• **WHAT IS NEEDED**
Copy out each line of the material exactly. Pictures do not belong in the copy.

• **RECORDS SUPPLIED**

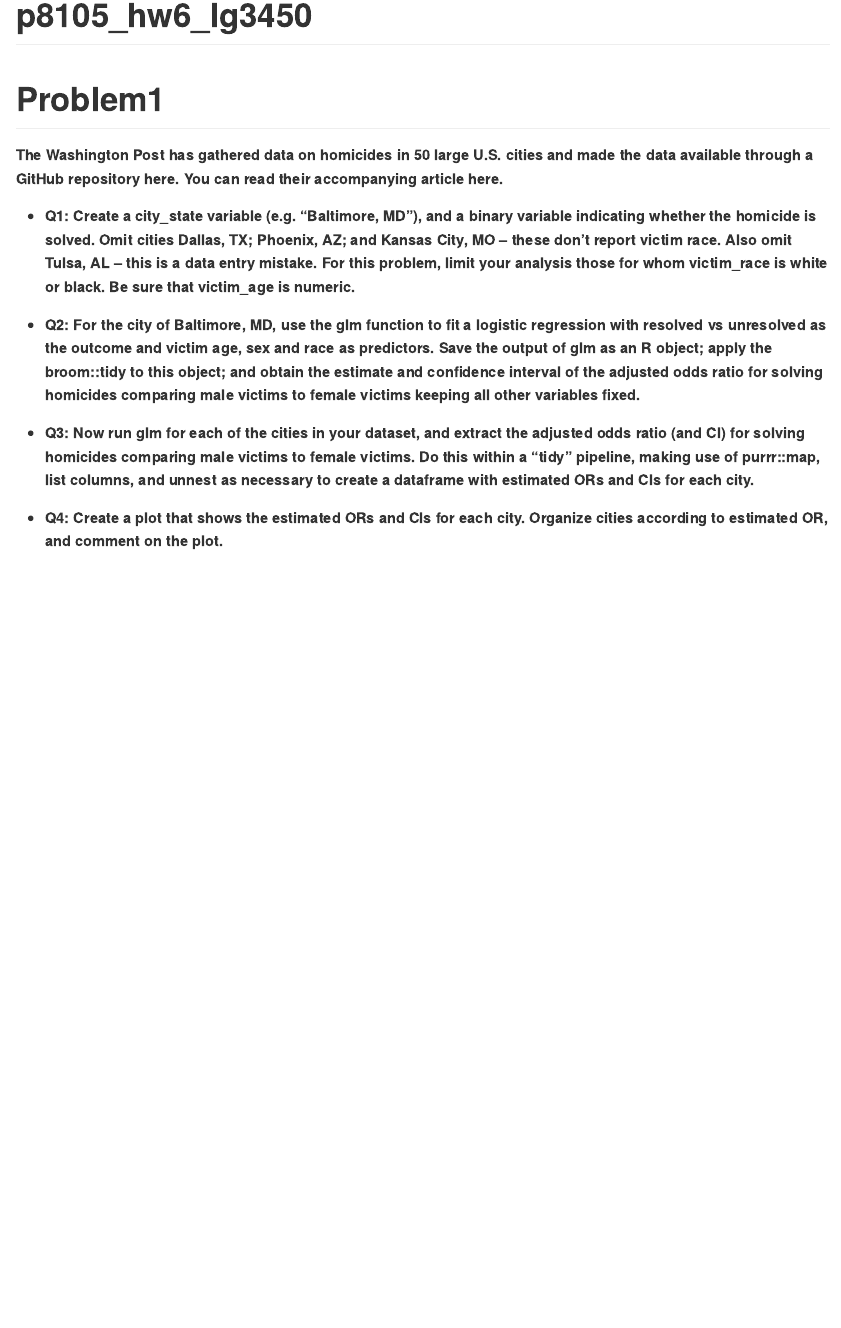
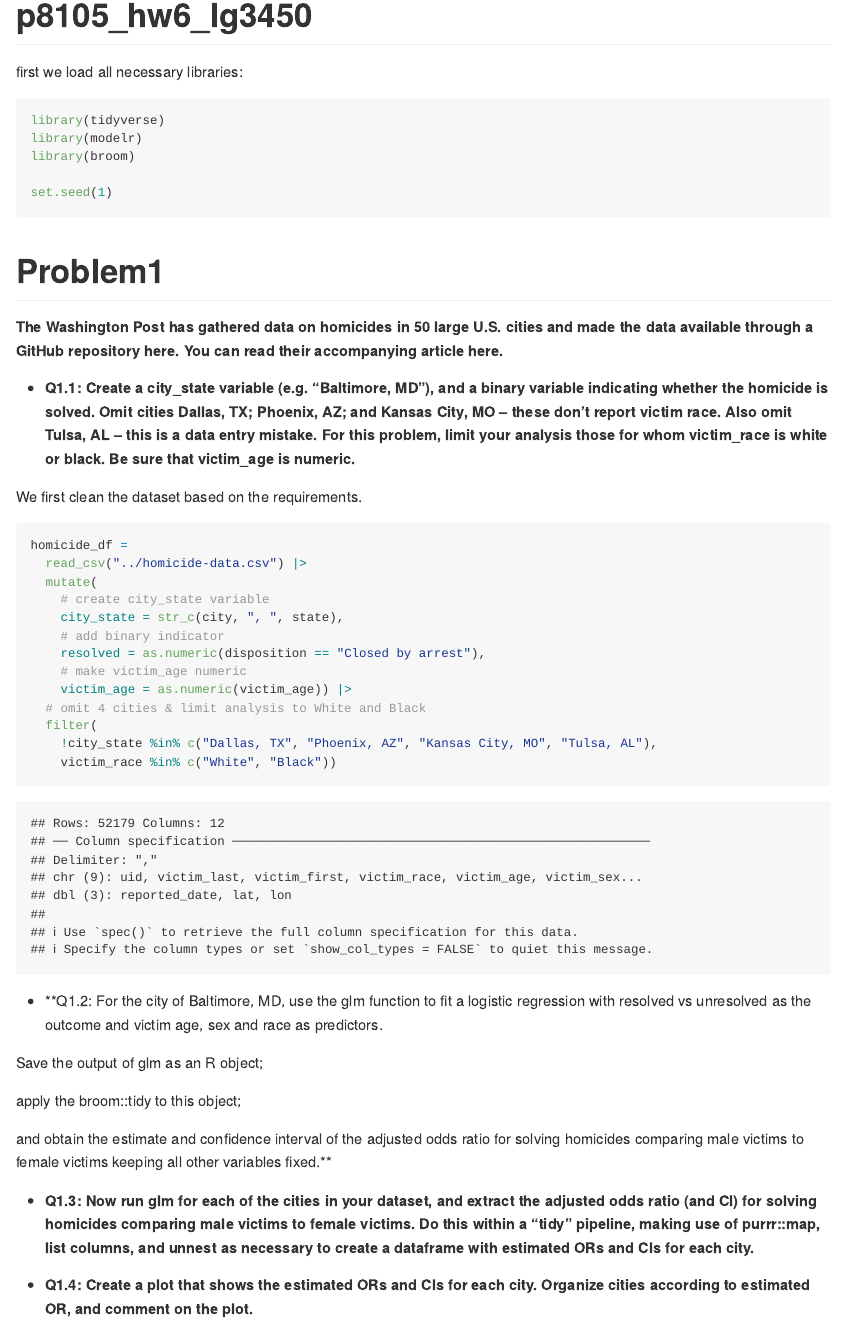
Before and after one commit to akacloud0429/p8105_hw6_lg3450, an R Markdown document (p8105_hw6_lg3450.Rmd): the page in a window 1100 px wide, from its top. The pictures show the output file p8105_hw6_lg3450.md that the author committed with the source, drawn offline in the style of GitHub.

Commit message:
cleaned the data based on requirements.

````diff
--- a/p8105_hw6_lg3450.Rmd
+++ b/p8105_hw6_lg3450.Rmd
@@ -3,16 +3,53 @@ title: "p8105_hw6_lg3450"
 output: github_document
 ---
 
+first we load all necessary libraries:
+```{r message=FALSE}
+library(tidyverse)
+library(modelr)
+library(broom)
+
+set.seed(1)
+```
+
 # Problem1
 **The Washington Post has gathered data on homicides in 50 large U.S. cities and made the data available through a GitHub repository here. You can read their accompanying article here.**
 
-* **Q1: Create a city_state variable (e.g. “Baltimore, MD”), and a binary variable indicating whether the homicide is solved. Omit cities Dallas, TX; Phoenix, AZ; and Kansas City, MO – these don’t report victim race. Also omit Tulsa, AL – this is a data entry mistake. For this problem, limit your analysis those for whom victim_race is white or black. Be sure that victim_age is numeric.**
+* **Q1.1: Create a city_state variable (e.g. “Baltimore, MD”), and a binary variable indicating whether the homicide is solved. Omit cities Dallas, TX; Phoenix, AZ; and Kansas City, MO – these don’t report victim race. Also omit Tulsa, AL – this is a data entry mistake. For this problem, limit your analysis those for whom victim_race is white or black. Be sure that victim_age is numeric.**
 
-* **Q2: For the city of Baltimore, MD, use the glm function to fit a logistic regression with resolved vs unresolved as the outcome and victim age, sex and race as predictors. Save the output of glm as an R object; apply the broom::tidy to this object; and obtain the estimate and confidence interval of the adjusted odds ratio for solving homicides comparing male victims to female victims keeping all other variables fixed.**
+We first clean the dataset based on the requirements.
+```{r warning=FALSE}
+homicide_df =
+  read_csv("../homicide-data.csv") |>
+  mutate(
+    # create city_state variable
+    city_state = str_c(city, ", ", state),
+    # add binary indicator
+    resolved = as.numeric(disposition == "Closed by arrest"),
+    # make victim_age numeric
+    victim_age = as.numeric(victim_age)) |>
+  # omit 4 cities & limit analysis to White and Black
+  filter(
+    !city_state %in% c("Dallas, TX", "Phoenix, AZ", "Kansas City, MO", "Tulsa, AL"),
+    victim_race %in% c("White", "Black"))
+```
 
-* **Q3: Now run glm for each of the cities in your dataset, and extract the adjusted odds ratio (and CI) for solving homicides comparing male victims to female victims. Do this within a “tidy” pipeline, making use of purrr::map, list columns, and unnest as necessary to create a dataframe with estimated ORs and CIs for each city.**
+* **Q1.2: For the city of Baltimore, MD, use the glm function to fit a logistic regression with resolved vs unresolved as the outcome and victim age, sex and race as predictors.
 
-* **Q4: Create a plot that shows the estimated ORs and CIs for each city. Organize cities according to estimated OR, and comment on the plot.**
+Save the output of glm as an R object;
+
+apply the broom::tidy to this object;
+
+and obtain the estimate and confidence interval of the adjusted odds ratio for solving homicides comparing male victims to female victims keeping all other variables fixed.**
+
+
+
+
+
+
+* **Q1.3: Now run glm for each of the cities in your dataset, and extract the adjusted odds ratio (and CI) for solving homicides comparing male victims to female victims. Do this within a “tidy” pipeline, making use of purrr::map, list columns, and unnest as necessary to create a dataframe with estimated ORs and CIs for each city.**
+
+* **Q1.4: Create a plot that shows the estimated ORs and CIs for each city. Organize cities according to estimated OR, and comment on the plot.**
 
 
 
````
Also changed, not shown: p8105_hw6_lg3450.md.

• **RESPONSE TO THIS EXERCISE**
Before and after one commit to akacloud0429/p8105_hw6_lg3450, an R Markdown document (p8105_hw6_lg3450.Rmd): the page in a window 1100 px wide, from its top. The pictures show the output file p8105_hw6_lg3450.md that the author committed with the source, drawn offline in the style of GitHub.

Commit message:
cleaned the data based on requirements.

````diff
--- a/p8105_hw6_lg3450.Rmd
+++ b/p8105_hw6_lg3450.Rmd
@@ -3,16 +3,53 @@ title: "p8105_hw6_lg3450"
 output: github_document
 ---
 
+first we load all necessary libraries:
+```{r message=FALSE}
+library(tidyverse)
+library(modelr)
+library(broom)
+
+set.seed(1)
+```
+
 # Problem1
 **The Washington Post has gathered data on homicides in 50 large U.S. cities and made the data available through a GitHub repository here. You can read their accompanying article here.**
 
-* **Q1: Create a city_state variable (e.g. “Baltimore, MD”), and a binary variable indicating whether the homicide is solved. Omit cities Dallas, TX; Phoenix, AZ; and Kansas City, MO – these don’t report victim race. Also omit Tulsa, AL – this is a data entry mistake. For this problem, limit your analysis those for whom victim_race is white or black. Be sure that victim_age is numeric.**
+* **Q1.1: Create a city_state variable (e.g. “Baltimore, MD”), and a binary variable indicating whether the homicide is solved. Omit cities Dallas, TX; Phoenix, AZ; and Kansas City, MO – these don’t report victim race. Also omit Tulsa, AL – this is a data entry mistake. For this problem, limit your analysis those for whom victim_race is white or black. Be sure that victim_age is numeric.**
 
-* **Q2: For the city of Baltimore, MD, use the glm function to fit a logistic regression with resolved vs unresolved as the outcome and victim age, sex and race as predictors. Save the output of glm as an R object; apply the broom::tidy to this object; and obtain the estimate and confidence interval of the adjusted odds ratio for solving homicides comparing male victims to female victims keeping all other variables fixed.**
+We first clean the dataset based on the requirements.
+```{r warning=FALSE}
+homicide_df =
+  read_csv("../homicide-data.csv") |>
+  mutate(
+    # create city_state variable
+    city_state = str_c(city, ", ", state),
+    # add binary indicator
+    resolved = as.numeric(disposition == "Closed by arrest"),
+    # make victim_age numeric
+    victim_age = as.numeric(victim_age)) |>
+  # omit 4 cities & limit analysis to White and Black
+  filter(
+    !city_state %in% c("Dallas, TX", "Phoenix, AZ", "Kansas City, MO", "Tulsa, AL"),
+    victim_race %in% c("White", "Black"))
+```
 
-* **Q3: Now run glm for each of the cities in your dataset, and extract the adjusted odds ratio (and CI) for solving homicides comparing male victims to female victims. Do this within a “tidy” pipeline, making use of purrr::map, list columns, and unnest as necessary to create a dataframe with estimated ORs and CIs for each city.**
+* **Q1.2: For the city of Baltimore, MD, use the glm function to fit a logistic regression with resolved vs unresolved as the outcome and victim age, sex and race as predictors.
 
-* **Q4: Create a plot that shows the estimated ORs and CIs for each city. Organize cities according to estimated OR, and comment on the plot.**
+Save the output of glm as an R object;
+
+apply the broom::tidy to this object;
+
+and obtain the estimate and confidence interval of the adjusted odds ratio for solving homicides comparing male victims to female victims keeping all other variables fixed.**
+
+
+
+
+
+
+* **Q1.3: Now run glm for each of the cities in your dataset, and extract the adjusted odds ratio (and CI) for solving homicides comparing male victims to female victims. Do this within a “tidy” pipeline, making use of purrr::map, list columns, and unnest as necessary to create a dataframe with estimated ORs and CIs for each city.**
+
+* **Q1.4: Create a plot that shows the estimated ORs and CIs for each city. Organize cities according to estimated OR, and comment on the plot.**
 
 
 
````
Also changed, not shown: p8105_hw6_lg3450.md.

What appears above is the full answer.